The Arctic regions are considered to be the most prominent resource for fossil fuels. Up to 1/3 of the world’s remaining sources of oil and gas are thought to be hidden under the Arctic Oceans. Therefore, a large dispute about the exploitation of those resources had been ignited between environmental groups and exploration companies. Especially in the US and Canadian parts of the Arctic, the dispute became a major political issue.
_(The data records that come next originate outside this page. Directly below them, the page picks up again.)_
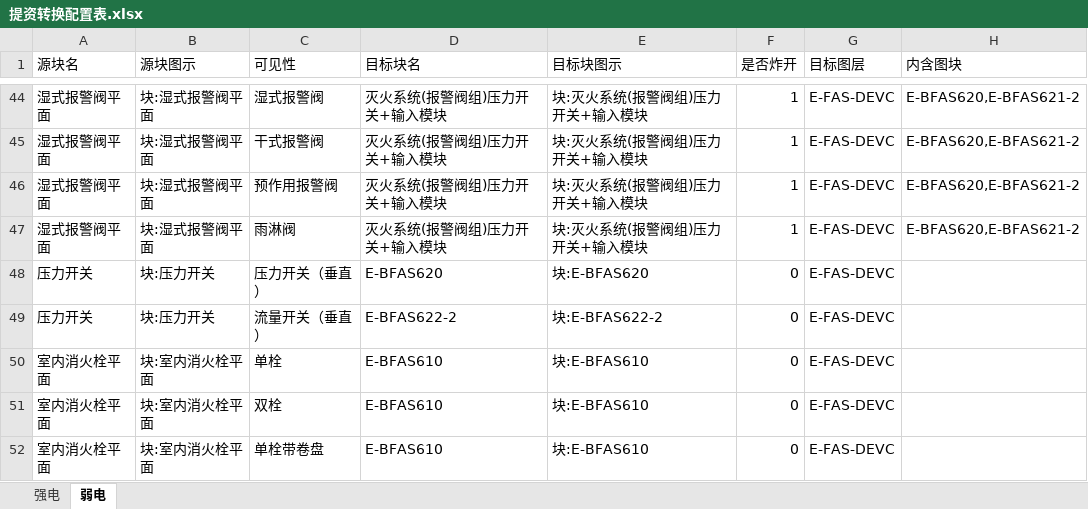
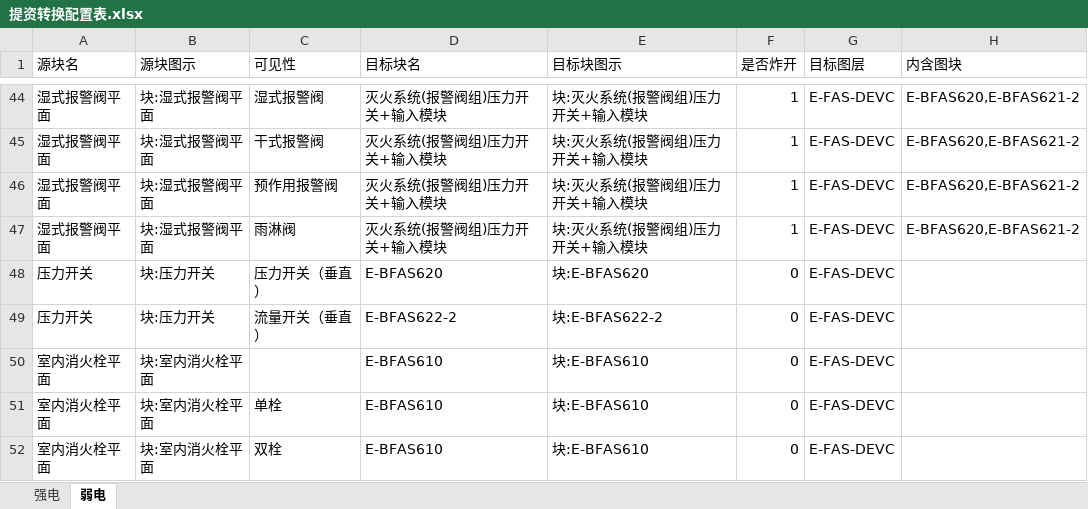
Before and after one commit to SBESIRC/ThMEPEngine, an Excel workbook: AutoLoader/Contents/Support/提资转换配置表.xlsx, sheet 弱电, drawn as a sheet; only a part is shown, gaps mark what is left out; the shorter side is filled out with more unchanged rows; values as stored, in another font and other column widths than the file's, no borders; the diff names each change by its address in the sheet, - before the commit and + after, or states it on an @@ line.

Commit message:
Update BConvert configuration Excel file

```diff
--- a/AutoLoader/Contents/Support/提资转换配置表.xlsx (sheet 弱电)
+++ b/AutoLoader/Contents/Support/提资转换配置表.xlsx (sheet 弱电)
+row 50: 室内消火栓平面 | 块:室内消火栓平面 |  | E-BFAS610 | 块:E-BFAS610 | 0 | E-FAS-DEVC
```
Now, both US president Obama and Canadian Prime Minister Justin Trudeau have acted and have declared large areas as protective zones, thus banning all exploration activities.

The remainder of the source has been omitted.